**EXERCISE:** Once you have read the records below, report how many lines contain the word "SINGLE", and give nothing besides that number.

**Edit difference data:**
..........

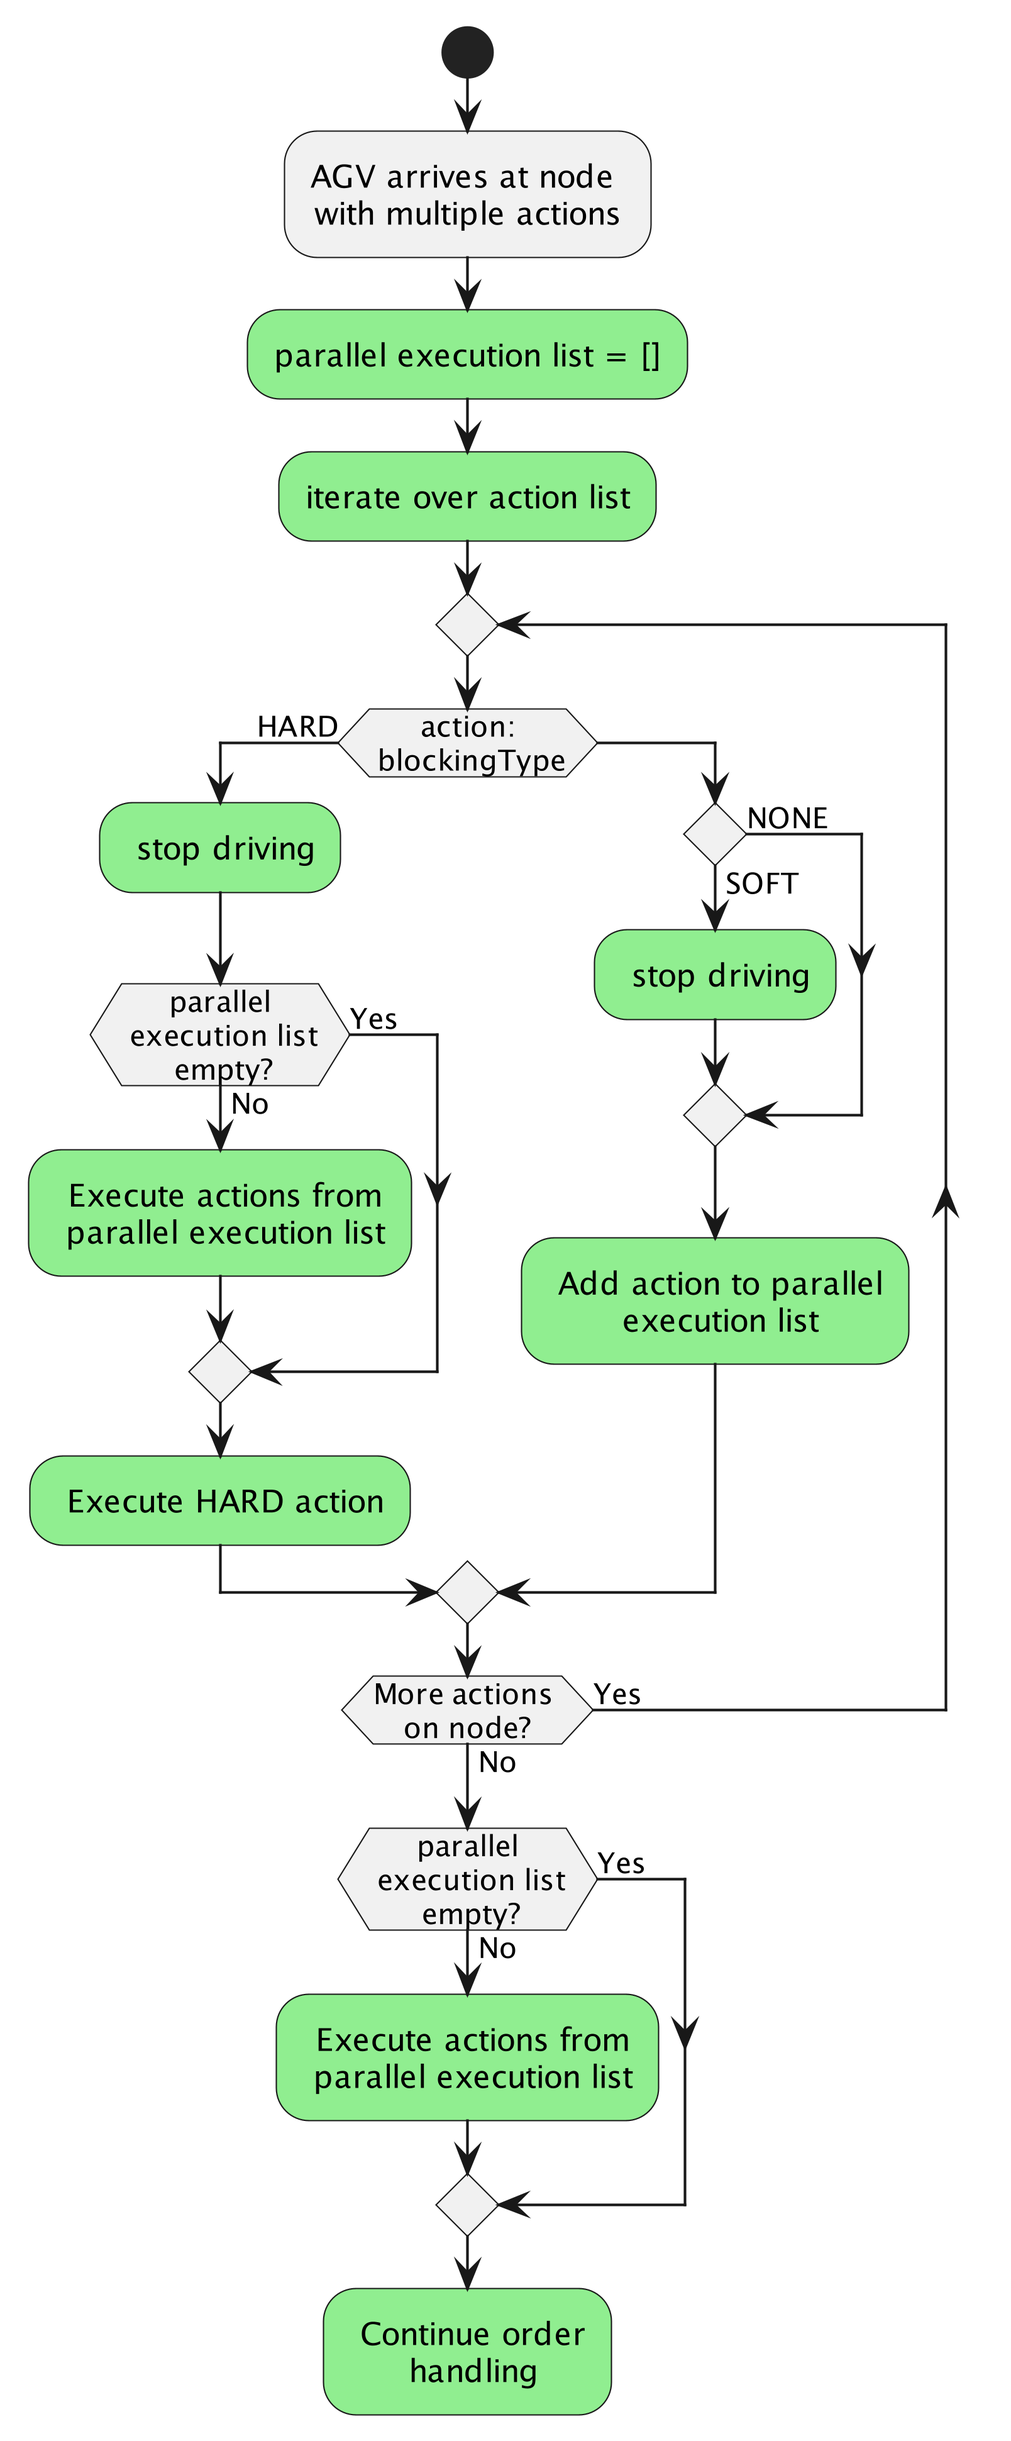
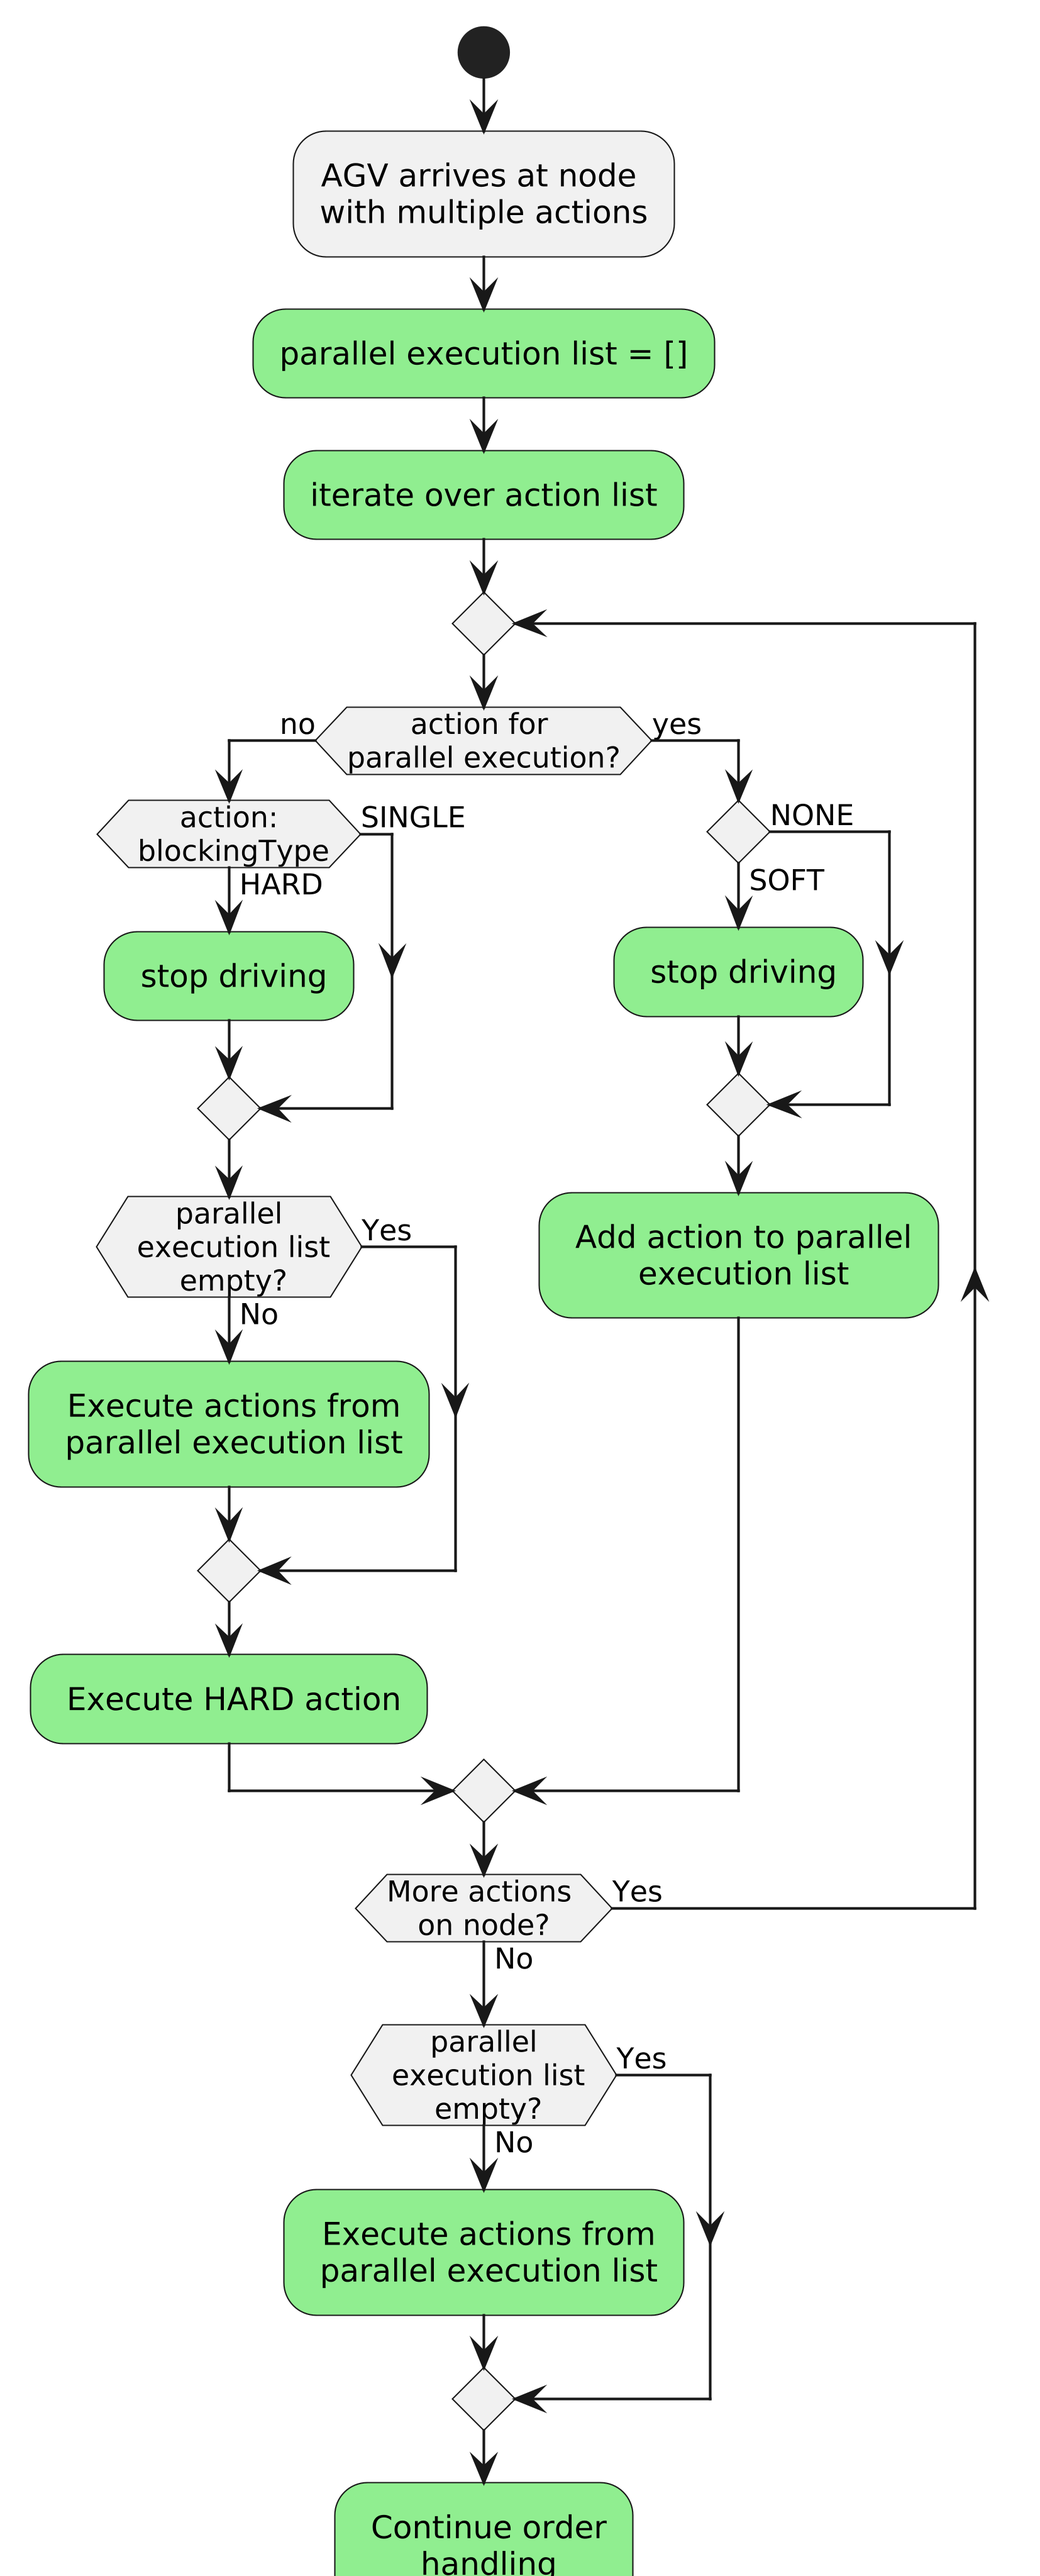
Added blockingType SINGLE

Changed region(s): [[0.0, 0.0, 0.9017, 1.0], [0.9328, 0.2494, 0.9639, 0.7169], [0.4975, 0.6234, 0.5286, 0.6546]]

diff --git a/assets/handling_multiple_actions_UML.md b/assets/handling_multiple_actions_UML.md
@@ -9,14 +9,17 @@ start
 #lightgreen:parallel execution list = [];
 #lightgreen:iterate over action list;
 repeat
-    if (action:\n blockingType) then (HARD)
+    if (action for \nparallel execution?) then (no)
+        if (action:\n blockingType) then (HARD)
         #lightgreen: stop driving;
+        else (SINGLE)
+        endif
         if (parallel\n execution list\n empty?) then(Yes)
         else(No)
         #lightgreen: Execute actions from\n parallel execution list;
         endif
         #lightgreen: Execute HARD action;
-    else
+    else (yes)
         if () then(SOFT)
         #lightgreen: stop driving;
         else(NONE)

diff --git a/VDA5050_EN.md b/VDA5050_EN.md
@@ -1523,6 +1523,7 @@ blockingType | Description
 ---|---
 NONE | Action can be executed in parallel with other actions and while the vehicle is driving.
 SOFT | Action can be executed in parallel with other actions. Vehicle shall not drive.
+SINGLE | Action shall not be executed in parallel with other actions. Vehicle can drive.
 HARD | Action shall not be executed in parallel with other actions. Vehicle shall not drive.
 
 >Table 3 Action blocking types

..........

**RESPONSE:** 3